Saturday, November 7, 2020

Weathering Zeta

New Orleans was in the cone of uncertainty for SEVEN storms this season, which is simply unfair, and Zeta finally hit us. It came ashore as a category two, but it moved past us blessedly quickly, sparing us the flooding that New Orleans always worries about. It was really just a wind event. We stayed (very few people left for a category 2), and - as predicted - lost power as the storm hit Wednesday evening. 

David took this picture of our street in the eye of the storm.

The eye of Zeta passed directly over New Orleans. This was the first time in decades that a hurricane eye moved over the city, and it was my first experience being in the eye. We walked outside to calm, eery, orange skies. We could still see the sun overhead, but all around us were dark clouds and rain. The storm circled us, but we stood on the street with our neighbors in near-silence. When we felt the first licks of wet wind, we scurried back to the house, just in time for the other side of the storm to pass over. 

It was over in just a few hours, but it left close to 80% of the city without power. We have a gas water heater and stove, so we were fine: I made pasta for dinner, and we read books by candlelight. We didn't get our power back until Friday night, so we ended up staying at my in-laws on Thursday. They live in an area with underground power lines, and never lost power. David took the baby over there (his daycare was closed) so he could work, and since the storm brought a cold front, we decided to sleep over. Our house has no insulation at all, and it was low 50s, so we knew the baby would be cold. We were lucky to get power when we did: many people didn't get it back until the weekend. 

This old church lost a window.
I used some window shards to make a necklace pendant and earrings.

Damage to our street was minimal. The old church on the corner sadly lost a stained glass window (the church has been there since the 1860s when our neighborhood was part of the city of Carrollton in Jefferson Parish, prior to annexation to New Orleans in 1874. It has burned down twice and was destroyed in a hurricane once; the current building is from 1917) and - I am really most upset about this! - the wind absolutely smashed my hibiscus. I loved that tree, so I am very unhappy about that! 
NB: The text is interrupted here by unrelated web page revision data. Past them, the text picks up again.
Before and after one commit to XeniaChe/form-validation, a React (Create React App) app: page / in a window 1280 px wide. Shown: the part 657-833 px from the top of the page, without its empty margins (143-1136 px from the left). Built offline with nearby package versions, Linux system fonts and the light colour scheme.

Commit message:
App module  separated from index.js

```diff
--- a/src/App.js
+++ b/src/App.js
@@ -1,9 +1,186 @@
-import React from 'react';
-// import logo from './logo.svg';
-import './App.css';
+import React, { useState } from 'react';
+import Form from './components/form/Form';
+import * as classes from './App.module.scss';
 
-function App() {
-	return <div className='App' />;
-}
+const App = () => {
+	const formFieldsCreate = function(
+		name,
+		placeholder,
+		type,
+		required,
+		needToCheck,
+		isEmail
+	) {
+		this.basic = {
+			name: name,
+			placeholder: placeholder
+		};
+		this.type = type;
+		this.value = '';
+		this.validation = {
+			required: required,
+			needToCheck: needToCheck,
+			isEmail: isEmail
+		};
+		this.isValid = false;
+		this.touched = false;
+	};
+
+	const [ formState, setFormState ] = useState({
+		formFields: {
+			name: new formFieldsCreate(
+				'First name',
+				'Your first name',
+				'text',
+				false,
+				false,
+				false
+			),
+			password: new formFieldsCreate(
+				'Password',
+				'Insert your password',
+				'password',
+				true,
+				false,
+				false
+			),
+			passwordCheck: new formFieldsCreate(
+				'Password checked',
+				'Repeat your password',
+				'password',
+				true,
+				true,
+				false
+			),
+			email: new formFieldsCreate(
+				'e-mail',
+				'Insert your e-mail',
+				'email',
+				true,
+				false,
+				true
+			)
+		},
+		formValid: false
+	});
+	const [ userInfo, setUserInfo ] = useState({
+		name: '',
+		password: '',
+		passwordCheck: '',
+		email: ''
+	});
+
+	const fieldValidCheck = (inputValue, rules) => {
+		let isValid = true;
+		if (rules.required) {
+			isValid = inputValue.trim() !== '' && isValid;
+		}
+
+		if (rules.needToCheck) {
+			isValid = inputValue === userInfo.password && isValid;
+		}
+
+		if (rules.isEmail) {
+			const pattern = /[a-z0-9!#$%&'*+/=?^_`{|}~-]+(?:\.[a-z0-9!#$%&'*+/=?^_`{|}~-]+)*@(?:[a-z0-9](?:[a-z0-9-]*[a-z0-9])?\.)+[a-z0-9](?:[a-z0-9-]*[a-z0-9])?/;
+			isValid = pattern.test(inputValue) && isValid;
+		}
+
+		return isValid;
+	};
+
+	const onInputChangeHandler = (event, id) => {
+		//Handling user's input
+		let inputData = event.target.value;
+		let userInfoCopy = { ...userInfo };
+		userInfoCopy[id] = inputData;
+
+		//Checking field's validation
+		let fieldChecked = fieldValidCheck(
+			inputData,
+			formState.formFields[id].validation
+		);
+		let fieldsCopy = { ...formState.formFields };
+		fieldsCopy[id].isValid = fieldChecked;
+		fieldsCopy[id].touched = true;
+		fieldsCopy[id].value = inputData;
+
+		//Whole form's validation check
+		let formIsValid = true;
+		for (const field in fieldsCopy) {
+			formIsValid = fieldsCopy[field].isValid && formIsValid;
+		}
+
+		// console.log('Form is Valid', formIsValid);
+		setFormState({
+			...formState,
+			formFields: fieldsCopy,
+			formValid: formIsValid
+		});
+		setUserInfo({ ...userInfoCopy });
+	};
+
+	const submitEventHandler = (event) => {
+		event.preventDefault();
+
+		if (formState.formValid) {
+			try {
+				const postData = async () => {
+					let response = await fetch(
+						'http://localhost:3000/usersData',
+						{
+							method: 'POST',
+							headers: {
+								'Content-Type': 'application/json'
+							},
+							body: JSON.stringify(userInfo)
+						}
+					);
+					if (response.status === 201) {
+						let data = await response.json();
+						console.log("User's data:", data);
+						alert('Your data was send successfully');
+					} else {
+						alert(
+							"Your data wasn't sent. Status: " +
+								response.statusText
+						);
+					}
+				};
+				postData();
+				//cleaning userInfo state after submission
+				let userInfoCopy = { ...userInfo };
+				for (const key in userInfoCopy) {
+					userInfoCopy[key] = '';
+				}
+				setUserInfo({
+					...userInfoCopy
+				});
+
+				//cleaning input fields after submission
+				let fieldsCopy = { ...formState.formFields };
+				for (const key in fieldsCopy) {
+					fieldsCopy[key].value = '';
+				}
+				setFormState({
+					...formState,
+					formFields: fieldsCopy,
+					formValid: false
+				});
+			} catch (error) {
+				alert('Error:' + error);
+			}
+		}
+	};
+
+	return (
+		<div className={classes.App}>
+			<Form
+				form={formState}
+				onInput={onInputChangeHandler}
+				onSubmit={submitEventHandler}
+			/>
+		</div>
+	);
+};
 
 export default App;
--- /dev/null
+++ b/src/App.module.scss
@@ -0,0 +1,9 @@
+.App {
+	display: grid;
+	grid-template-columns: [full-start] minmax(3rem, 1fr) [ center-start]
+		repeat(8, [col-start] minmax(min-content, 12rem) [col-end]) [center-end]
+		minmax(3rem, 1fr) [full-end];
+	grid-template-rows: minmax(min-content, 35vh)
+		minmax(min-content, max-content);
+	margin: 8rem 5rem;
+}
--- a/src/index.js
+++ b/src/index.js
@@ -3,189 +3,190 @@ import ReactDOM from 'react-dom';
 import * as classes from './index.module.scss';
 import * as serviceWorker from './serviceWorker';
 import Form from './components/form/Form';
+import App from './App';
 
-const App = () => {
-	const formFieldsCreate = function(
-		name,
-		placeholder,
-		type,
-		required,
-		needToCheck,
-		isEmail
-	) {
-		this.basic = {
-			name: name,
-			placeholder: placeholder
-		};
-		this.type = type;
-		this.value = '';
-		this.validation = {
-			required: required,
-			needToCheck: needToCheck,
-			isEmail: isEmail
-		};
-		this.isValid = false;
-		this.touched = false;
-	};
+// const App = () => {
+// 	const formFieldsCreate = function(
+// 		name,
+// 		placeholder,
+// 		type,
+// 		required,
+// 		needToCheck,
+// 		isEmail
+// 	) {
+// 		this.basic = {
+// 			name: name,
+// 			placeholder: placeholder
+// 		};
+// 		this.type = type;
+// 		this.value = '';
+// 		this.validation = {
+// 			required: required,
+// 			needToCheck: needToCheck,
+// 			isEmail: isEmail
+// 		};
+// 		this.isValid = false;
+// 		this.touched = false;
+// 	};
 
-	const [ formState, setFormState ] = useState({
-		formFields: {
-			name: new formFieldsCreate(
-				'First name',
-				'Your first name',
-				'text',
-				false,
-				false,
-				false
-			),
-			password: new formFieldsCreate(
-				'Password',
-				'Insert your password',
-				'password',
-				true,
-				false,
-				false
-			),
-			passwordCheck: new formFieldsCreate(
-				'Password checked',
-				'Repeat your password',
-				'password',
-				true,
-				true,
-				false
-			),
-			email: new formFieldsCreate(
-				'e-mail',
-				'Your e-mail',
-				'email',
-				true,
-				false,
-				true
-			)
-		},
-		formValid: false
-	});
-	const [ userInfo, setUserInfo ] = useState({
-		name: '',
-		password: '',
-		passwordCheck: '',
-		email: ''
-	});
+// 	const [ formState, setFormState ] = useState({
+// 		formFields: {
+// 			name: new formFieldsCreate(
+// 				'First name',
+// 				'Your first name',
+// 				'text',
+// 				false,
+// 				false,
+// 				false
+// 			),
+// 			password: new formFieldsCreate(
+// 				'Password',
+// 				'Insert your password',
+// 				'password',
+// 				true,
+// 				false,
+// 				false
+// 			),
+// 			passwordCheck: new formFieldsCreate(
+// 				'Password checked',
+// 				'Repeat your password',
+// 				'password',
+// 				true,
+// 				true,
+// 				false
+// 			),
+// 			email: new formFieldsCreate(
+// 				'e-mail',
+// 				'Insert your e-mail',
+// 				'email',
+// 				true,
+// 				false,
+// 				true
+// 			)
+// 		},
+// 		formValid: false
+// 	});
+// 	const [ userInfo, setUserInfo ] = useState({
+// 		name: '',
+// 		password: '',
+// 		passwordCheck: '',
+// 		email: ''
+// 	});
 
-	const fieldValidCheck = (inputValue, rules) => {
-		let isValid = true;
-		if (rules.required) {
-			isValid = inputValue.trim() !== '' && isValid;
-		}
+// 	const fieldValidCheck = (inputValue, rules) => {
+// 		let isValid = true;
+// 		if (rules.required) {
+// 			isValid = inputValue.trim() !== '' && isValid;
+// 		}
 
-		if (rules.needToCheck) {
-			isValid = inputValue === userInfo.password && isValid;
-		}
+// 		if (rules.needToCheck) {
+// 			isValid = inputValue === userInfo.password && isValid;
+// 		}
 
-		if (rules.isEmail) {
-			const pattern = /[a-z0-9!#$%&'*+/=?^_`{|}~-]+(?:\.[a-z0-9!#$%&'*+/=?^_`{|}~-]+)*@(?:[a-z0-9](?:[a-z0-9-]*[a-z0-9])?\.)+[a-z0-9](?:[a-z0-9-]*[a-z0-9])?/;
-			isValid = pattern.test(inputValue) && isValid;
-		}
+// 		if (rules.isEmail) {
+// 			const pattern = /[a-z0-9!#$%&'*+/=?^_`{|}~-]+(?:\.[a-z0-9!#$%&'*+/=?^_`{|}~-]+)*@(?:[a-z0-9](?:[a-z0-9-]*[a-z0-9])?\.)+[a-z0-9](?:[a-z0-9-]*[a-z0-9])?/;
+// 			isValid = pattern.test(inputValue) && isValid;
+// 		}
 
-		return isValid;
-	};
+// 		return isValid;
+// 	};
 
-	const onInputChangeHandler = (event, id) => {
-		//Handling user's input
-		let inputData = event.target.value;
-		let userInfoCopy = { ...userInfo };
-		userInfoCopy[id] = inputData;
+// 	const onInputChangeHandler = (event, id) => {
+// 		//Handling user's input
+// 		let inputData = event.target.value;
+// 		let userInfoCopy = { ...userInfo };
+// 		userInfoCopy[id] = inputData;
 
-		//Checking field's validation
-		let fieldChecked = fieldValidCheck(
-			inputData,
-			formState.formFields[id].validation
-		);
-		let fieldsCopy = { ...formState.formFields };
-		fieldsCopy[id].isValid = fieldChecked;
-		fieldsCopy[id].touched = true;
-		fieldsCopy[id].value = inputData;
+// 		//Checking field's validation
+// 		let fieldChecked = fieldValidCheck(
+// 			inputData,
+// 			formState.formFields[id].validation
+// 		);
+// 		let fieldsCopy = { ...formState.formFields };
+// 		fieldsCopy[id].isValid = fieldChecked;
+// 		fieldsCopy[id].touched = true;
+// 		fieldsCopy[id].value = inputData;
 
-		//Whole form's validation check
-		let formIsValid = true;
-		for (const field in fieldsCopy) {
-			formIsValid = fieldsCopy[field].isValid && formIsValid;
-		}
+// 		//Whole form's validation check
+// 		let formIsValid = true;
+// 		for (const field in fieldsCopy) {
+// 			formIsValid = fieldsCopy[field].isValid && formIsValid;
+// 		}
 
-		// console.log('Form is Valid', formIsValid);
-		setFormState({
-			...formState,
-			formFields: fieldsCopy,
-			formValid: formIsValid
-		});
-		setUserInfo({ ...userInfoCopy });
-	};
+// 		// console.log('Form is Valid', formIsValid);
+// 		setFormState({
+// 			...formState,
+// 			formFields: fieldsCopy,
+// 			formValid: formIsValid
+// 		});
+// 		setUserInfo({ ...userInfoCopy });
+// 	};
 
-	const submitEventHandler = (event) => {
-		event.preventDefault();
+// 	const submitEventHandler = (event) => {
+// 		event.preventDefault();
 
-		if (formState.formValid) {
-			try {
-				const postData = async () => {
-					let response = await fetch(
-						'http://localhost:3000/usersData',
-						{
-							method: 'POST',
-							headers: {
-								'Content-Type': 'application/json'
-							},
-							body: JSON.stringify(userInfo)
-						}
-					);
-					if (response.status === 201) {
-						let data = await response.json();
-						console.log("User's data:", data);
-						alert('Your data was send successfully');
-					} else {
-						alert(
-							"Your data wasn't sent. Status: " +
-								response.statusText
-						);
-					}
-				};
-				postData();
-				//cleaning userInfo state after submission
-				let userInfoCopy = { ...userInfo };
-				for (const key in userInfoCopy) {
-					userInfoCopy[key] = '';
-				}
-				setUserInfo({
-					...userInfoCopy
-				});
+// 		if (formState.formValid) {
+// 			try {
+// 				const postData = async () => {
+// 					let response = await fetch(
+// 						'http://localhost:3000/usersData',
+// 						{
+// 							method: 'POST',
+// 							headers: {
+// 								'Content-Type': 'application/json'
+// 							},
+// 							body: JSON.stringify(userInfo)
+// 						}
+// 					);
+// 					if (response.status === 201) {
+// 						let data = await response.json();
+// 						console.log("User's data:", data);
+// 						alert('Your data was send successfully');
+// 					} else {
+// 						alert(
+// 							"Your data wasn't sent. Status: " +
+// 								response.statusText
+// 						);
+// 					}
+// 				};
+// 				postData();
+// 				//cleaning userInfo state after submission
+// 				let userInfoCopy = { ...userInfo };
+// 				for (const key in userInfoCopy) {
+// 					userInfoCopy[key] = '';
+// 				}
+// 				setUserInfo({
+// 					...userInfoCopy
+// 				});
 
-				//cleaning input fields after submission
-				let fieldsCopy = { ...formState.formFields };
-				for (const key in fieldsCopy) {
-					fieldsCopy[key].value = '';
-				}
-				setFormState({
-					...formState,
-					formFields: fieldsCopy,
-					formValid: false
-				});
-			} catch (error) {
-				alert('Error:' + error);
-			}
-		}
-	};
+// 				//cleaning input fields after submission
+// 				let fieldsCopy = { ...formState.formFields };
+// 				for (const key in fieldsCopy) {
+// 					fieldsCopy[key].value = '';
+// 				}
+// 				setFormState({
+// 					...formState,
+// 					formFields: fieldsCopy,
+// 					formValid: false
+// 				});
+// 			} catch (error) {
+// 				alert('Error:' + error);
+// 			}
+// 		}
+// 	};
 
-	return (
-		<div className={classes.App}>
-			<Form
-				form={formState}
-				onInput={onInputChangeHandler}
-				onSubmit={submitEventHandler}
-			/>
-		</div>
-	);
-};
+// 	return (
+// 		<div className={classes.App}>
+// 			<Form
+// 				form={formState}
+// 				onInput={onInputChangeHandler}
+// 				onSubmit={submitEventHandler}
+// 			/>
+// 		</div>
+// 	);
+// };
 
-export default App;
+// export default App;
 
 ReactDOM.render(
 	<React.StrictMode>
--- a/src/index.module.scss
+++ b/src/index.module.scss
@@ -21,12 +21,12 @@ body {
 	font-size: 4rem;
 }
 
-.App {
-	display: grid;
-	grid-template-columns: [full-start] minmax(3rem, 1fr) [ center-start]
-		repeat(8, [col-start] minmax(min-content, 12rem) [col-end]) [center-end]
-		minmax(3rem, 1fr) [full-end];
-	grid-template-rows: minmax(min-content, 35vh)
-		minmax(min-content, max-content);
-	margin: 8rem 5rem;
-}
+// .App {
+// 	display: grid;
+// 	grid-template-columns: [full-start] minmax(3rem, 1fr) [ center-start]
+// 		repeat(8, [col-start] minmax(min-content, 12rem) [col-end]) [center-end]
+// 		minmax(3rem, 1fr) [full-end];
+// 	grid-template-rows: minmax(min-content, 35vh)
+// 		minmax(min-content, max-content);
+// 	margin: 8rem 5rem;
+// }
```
This year has been absolutely bonkers with hurricanes and storms and I am appalled that storm Eta has the audacity to turn our way. Hopefully this week isn't a repeat!